Wilson, who recently pitched his ideas at SXSW, is sharing the HOWTO online and encouraging others to join him.
This is a story about the rapid evolution of a technology that has forced the American legal system to play catch up. Cody Wilson, a 24 year old University of Texas Law student, is an advocate for the open source production of firearms using 3D printing technology. This makes him a highly controversial figure on both sides of the gun control issue. MOTHERBOARD sat down with Cody in Austin, Texas to talk about the constitution, the legal system, and to watch him make and test-fire a 3D-printed gun.A related item at VICE by Adam Clark Estes reports on the reaction of the Bureau of Alcohol, Tobacco, Firearms and Explosives (ATF).

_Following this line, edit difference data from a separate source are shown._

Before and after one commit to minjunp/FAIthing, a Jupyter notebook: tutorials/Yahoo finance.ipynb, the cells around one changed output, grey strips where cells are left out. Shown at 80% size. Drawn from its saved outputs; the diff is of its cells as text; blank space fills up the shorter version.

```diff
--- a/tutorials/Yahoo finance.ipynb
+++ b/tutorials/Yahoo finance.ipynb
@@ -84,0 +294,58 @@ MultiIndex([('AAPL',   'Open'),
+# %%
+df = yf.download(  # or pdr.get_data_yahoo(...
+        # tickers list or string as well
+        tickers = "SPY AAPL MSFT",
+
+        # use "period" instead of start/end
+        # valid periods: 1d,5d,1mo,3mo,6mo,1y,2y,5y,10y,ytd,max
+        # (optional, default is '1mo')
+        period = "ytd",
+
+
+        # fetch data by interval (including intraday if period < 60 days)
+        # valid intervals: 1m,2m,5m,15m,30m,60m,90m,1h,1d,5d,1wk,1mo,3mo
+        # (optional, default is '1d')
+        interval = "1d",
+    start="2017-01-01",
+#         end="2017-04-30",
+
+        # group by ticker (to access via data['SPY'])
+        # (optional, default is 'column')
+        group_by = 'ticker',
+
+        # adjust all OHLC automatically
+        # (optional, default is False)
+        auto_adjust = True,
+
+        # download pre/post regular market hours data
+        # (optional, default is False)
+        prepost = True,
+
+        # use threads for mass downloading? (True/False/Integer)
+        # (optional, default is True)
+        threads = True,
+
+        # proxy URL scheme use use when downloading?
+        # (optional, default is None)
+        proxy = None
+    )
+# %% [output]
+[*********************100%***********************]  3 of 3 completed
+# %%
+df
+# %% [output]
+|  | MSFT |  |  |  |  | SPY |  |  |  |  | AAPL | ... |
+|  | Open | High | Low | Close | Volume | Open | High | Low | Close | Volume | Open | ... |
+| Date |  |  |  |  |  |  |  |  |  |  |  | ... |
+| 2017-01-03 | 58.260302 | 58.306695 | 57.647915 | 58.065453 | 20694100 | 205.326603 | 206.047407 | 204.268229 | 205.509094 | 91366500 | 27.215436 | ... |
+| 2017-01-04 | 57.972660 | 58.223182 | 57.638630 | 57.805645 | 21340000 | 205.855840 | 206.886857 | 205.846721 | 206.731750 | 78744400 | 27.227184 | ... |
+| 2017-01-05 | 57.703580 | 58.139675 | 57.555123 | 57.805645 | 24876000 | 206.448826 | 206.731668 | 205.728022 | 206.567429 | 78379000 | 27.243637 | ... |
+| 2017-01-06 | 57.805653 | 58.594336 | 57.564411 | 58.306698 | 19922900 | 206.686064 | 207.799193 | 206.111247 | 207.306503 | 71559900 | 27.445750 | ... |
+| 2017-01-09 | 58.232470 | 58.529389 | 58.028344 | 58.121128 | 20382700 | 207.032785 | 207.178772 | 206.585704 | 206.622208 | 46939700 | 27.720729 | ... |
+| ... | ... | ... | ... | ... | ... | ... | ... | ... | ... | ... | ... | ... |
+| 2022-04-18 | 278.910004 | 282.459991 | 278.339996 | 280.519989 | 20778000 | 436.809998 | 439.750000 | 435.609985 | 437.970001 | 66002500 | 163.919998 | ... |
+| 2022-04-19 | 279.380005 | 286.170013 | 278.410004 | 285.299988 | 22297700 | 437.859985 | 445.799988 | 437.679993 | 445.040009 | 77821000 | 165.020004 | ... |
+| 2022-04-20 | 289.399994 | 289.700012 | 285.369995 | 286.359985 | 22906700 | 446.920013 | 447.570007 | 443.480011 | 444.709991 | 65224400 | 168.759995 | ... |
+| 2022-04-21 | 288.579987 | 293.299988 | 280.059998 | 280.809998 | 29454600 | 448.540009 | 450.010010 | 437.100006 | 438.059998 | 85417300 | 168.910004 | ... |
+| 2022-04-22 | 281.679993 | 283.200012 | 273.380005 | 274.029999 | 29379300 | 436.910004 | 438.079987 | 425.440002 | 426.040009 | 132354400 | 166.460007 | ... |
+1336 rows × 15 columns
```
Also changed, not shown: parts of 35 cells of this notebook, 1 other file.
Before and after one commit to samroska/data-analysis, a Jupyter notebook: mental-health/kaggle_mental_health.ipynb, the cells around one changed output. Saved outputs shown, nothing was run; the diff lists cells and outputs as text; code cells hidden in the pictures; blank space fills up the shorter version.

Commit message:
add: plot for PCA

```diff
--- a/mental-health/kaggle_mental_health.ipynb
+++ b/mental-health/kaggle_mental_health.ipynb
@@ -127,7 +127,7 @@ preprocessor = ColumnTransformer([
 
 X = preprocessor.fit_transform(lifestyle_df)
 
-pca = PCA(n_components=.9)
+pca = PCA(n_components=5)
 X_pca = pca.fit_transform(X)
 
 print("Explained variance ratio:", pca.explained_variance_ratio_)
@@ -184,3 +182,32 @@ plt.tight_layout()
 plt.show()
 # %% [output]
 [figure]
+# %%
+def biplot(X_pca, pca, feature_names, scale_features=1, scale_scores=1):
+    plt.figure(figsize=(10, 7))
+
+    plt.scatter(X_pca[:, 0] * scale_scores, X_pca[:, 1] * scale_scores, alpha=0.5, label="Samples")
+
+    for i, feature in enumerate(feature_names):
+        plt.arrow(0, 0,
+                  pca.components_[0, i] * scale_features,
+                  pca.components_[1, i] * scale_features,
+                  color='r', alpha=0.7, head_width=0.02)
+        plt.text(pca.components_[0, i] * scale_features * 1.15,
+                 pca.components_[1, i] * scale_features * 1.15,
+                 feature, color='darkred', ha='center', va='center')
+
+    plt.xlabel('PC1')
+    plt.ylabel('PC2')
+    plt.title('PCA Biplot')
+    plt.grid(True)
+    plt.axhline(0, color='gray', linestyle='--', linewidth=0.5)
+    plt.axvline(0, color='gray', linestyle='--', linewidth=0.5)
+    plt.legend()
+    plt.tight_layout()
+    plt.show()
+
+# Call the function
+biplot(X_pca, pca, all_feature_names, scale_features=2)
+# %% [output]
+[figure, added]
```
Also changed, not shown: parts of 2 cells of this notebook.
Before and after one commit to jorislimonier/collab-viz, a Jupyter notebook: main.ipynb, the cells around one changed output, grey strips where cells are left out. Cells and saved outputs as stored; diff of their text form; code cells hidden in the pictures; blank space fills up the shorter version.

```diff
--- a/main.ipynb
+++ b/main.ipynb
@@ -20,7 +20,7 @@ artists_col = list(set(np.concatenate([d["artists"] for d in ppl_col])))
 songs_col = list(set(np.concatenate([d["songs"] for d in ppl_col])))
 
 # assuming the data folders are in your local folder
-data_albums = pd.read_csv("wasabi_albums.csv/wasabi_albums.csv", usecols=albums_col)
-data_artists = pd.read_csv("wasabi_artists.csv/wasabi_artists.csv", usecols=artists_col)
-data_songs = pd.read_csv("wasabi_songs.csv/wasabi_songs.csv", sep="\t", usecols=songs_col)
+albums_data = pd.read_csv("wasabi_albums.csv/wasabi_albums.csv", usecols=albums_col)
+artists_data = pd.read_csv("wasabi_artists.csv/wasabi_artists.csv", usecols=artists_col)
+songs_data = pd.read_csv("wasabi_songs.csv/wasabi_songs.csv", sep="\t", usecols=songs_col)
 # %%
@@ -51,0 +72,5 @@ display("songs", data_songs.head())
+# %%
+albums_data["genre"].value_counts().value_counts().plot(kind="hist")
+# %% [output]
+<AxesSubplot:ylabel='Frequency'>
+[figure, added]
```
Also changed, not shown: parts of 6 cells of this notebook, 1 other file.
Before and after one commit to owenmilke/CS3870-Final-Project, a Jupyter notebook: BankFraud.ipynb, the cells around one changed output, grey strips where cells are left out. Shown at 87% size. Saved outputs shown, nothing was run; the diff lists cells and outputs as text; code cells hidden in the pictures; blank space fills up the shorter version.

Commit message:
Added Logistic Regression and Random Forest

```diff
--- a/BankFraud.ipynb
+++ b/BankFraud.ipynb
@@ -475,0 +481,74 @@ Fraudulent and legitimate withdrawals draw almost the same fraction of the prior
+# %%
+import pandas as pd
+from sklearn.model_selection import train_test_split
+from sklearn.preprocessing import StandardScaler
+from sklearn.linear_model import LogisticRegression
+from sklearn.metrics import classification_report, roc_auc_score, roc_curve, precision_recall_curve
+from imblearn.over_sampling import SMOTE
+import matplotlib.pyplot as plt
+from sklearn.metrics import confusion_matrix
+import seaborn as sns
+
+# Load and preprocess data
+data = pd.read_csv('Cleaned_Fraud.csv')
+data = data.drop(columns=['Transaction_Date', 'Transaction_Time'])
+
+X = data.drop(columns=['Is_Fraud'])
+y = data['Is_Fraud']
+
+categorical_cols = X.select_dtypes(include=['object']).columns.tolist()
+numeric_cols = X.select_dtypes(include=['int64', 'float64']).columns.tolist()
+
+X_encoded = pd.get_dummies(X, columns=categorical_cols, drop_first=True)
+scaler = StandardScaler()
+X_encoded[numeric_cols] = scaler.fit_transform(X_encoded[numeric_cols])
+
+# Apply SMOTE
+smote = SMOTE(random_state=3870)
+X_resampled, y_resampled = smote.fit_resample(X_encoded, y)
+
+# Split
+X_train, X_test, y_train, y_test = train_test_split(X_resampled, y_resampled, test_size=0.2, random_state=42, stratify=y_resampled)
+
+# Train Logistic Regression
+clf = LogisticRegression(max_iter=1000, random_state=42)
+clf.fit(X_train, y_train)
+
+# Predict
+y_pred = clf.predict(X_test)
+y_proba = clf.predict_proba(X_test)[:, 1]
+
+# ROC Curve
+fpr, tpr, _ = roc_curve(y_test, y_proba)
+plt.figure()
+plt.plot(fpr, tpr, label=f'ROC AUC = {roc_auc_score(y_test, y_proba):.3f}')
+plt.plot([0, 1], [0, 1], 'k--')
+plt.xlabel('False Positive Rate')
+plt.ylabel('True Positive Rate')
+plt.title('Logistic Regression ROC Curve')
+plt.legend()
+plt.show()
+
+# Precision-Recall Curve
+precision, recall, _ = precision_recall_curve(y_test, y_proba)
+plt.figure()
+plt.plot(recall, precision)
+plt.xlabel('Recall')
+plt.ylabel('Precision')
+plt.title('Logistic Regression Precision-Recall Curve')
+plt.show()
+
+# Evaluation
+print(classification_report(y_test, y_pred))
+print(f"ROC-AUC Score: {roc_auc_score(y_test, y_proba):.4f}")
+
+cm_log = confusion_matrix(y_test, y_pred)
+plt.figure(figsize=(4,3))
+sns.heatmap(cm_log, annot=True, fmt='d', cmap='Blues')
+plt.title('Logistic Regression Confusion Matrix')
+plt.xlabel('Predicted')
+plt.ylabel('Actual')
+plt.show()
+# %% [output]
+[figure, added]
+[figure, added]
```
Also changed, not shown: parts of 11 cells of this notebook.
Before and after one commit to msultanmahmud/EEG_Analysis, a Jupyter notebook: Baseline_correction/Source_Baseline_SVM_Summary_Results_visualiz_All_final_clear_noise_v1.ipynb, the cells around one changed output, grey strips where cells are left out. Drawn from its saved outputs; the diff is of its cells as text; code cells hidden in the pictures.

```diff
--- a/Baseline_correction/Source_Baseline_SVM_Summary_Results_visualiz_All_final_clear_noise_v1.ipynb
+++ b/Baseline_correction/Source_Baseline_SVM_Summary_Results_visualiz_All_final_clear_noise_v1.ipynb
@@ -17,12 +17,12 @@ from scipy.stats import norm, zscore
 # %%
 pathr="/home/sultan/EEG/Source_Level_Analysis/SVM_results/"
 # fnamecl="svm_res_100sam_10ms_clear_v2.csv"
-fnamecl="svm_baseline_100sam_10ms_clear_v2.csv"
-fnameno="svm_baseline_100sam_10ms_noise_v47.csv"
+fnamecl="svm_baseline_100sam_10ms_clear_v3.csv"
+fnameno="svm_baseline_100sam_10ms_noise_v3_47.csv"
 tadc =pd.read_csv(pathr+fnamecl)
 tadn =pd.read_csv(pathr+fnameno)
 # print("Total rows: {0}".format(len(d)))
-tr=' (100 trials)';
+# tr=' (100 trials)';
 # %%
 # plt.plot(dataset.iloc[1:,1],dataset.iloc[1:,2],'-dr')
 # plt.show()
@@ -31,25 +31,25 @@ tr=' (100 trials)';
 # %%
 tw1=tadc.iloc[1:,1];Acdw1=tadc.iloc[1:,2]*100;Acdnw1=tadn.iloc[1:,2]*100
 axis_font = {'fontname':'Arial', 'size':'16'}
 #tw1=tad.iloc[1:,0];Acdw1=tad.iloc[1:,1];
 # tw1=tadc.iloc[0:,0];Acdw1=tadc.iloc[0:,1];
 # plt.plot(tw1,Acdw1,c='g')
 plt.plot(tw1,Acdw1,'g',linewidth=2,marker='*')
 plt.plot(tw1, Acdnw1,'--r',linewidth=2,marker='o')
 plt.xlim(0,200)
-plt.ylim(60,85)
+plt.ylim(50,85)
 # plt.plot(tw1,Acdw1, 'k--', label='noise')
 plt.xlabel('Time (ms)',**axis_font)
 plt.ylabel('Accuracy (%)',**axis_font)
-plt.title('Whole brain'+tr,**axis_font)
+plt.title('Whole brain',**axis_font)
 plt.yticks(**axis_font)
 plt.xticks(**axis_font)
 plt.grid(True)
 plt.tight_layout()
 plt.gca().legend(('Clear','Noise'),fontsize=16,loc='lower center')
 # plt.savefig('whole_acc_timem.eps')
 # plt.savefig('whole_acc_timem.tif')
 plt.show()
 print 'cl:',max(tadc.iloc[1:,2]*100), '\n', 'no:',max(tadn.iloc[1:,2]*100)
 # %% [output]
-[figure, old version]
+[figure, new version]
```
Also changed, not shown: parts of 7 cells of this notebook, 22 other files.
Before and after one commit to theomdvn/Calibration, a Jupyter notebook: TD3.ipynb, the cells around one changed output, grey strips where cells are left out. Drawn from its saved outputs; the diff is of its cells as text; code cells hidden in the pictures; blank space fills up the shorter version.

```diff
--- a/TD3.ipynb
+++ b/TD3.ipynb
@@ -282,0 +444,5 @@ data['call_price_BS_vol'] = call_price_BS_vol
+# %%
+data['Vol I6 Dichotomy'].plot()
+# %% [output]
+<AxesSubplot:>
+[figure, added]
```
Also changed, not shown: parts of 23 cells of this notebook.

The government doesn't seem entirely sure what to think of Wilson's own institution. I talked to a number of ATF representatives, all of whom sent a similar message: 3D-printed gun technology has arrived, but it's not good enough yet to start figuring out how to regulate it. "We are aware of all the 3D printing of firearms and have been tracking it for quite a while," Earl Woodham, spokesperson for the ATF field office in Charlotte, told me. "Our firearms technology people have looked at it, and we have not yet seen a consistently reliable firearm made with 3D printing."